Input material: Begin

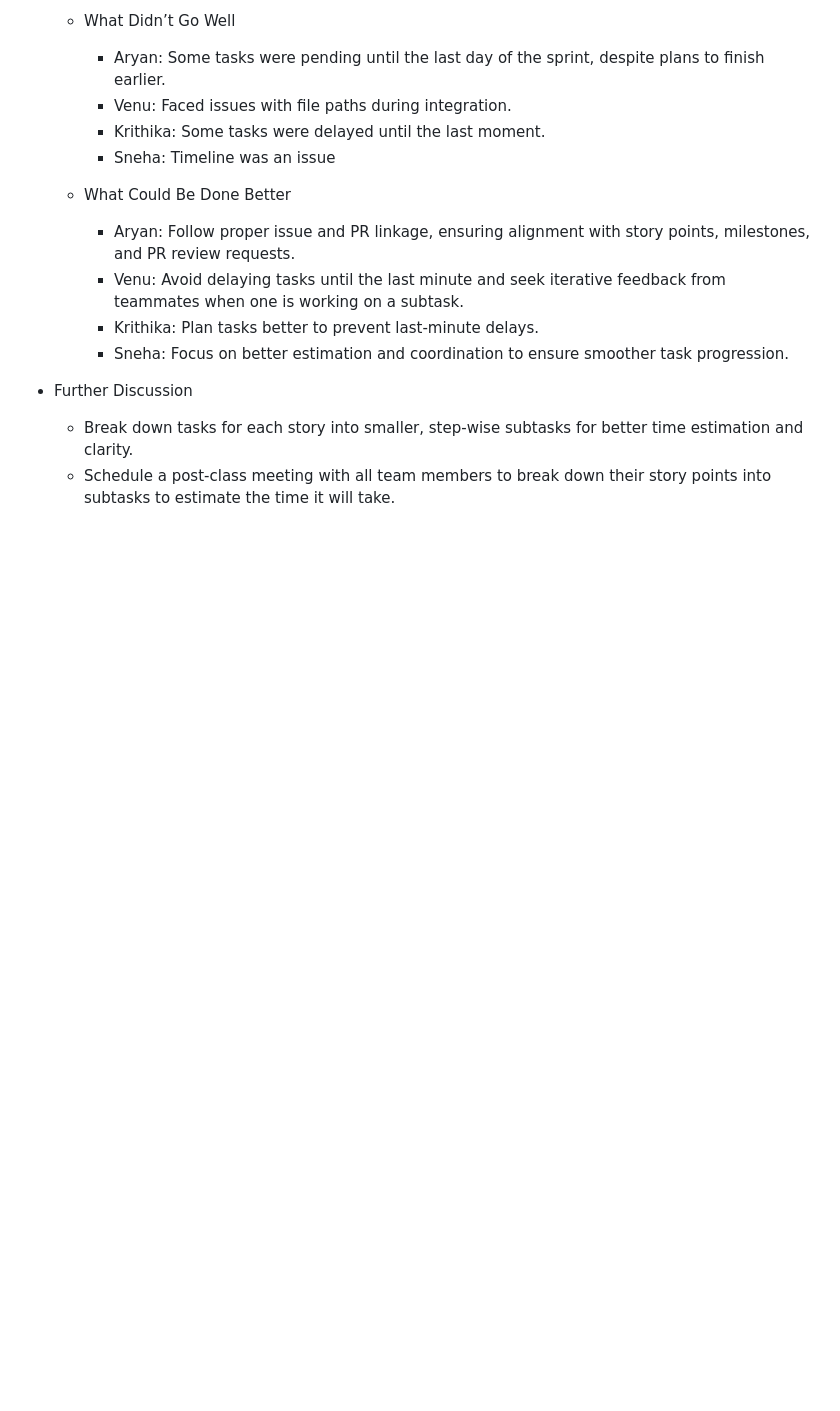
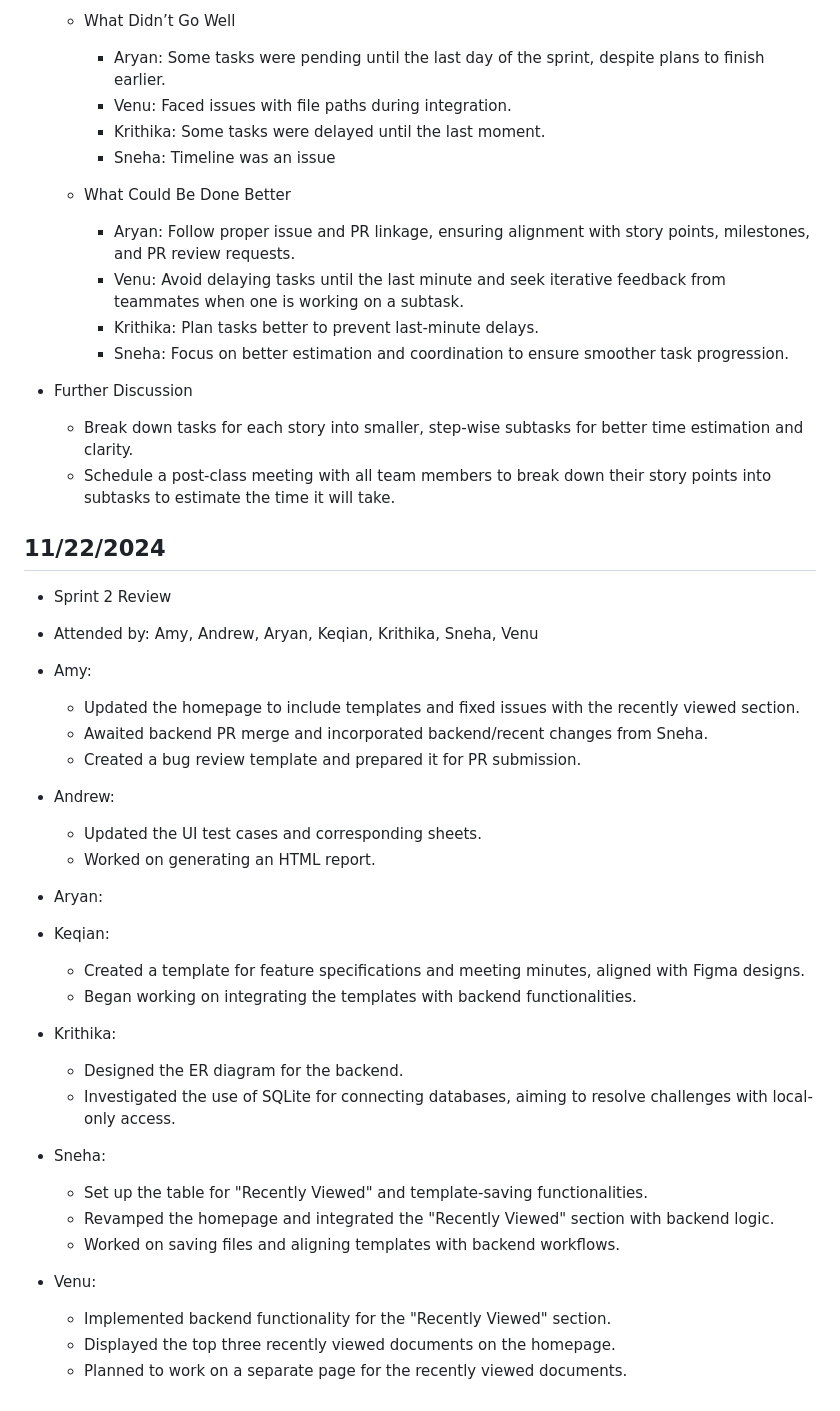
Before and after one commit to cse210-fa24-group3/cse210-fa24-group3, a Markdown page: admin/meeting-notes.md, the part around the change. Rendered like a GitHub page; blank space fills up the shorter version.

```diff
--- a/admin/meeting-notes.md
+++ b/admin/meeting-notes.md
@@ -144,3 +144,38 @@
 - Further Discussion
     - Break down tasks for each story into smaller, step-wise subtasks for better time estimation and clarity.
     - Schedule a post-class meeting with all team members to break down their story points into subtasks to estimate the time it will take.
+
+
+## 11/22/2024
+- Sprint 2 Review
+- Attended by: Amy, Andrew, Aryan, Keqian, Krithika, Sneha, Venu
+
+- Amy:
+    - Updated the homepage to include templates and fixed issues with the recently viewed section.
+    - Awaited backend PR merge and incorporated backend/recent changes from Sneha.
+    - Created a bug review template and prepared it for PR submission.
+
+- Andrew:
+    - Updated the UI test cases and corresponding sheets.
+    - Worked on generating an HTML report.
+
+- Aryan:
+
+
+- Keqian:
+    - Created a template for feature specifications and meeting minutes, aligned with Figma designs.
+    - Began working on integrating the templates with backend functionalities.
+
+- Krithika:
+    - Designed the ER diagram for the backend.
+    - Investigated the use of SQLite for connecting databases, aiming to resolve challenges with local-only access.
+
+- Sneha:
+    - Set up the table for "Recently Viewed" and template-saving functionalities.
+    - Revamped the homepage and integrated the "Recently Viewed" section with backend logic.
+    - Worked on saving files and aligning templates with backend workflows.
+
+- Venu:
+    - Implemented backend functionality for the "Recently Viewed" section.
+    - Displayed the top three recently viewed documents on the homepage.
+    - Planned to work on a separate page for the recently viewed documents.
```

Input material: End

What needs to be done: All lines above containing the string "admin": copy each one.

Response area:
Before and after one commit to cse210-fa24-group3/cse210-fa24-group3, a Markdown page: admin/meeting-notes.md, the part around the change. Rendered like a GitHub page; blank space fills up the shorter version.
--- a/admin/meeting-notes.md
+++ b/admin/meeting-notes.md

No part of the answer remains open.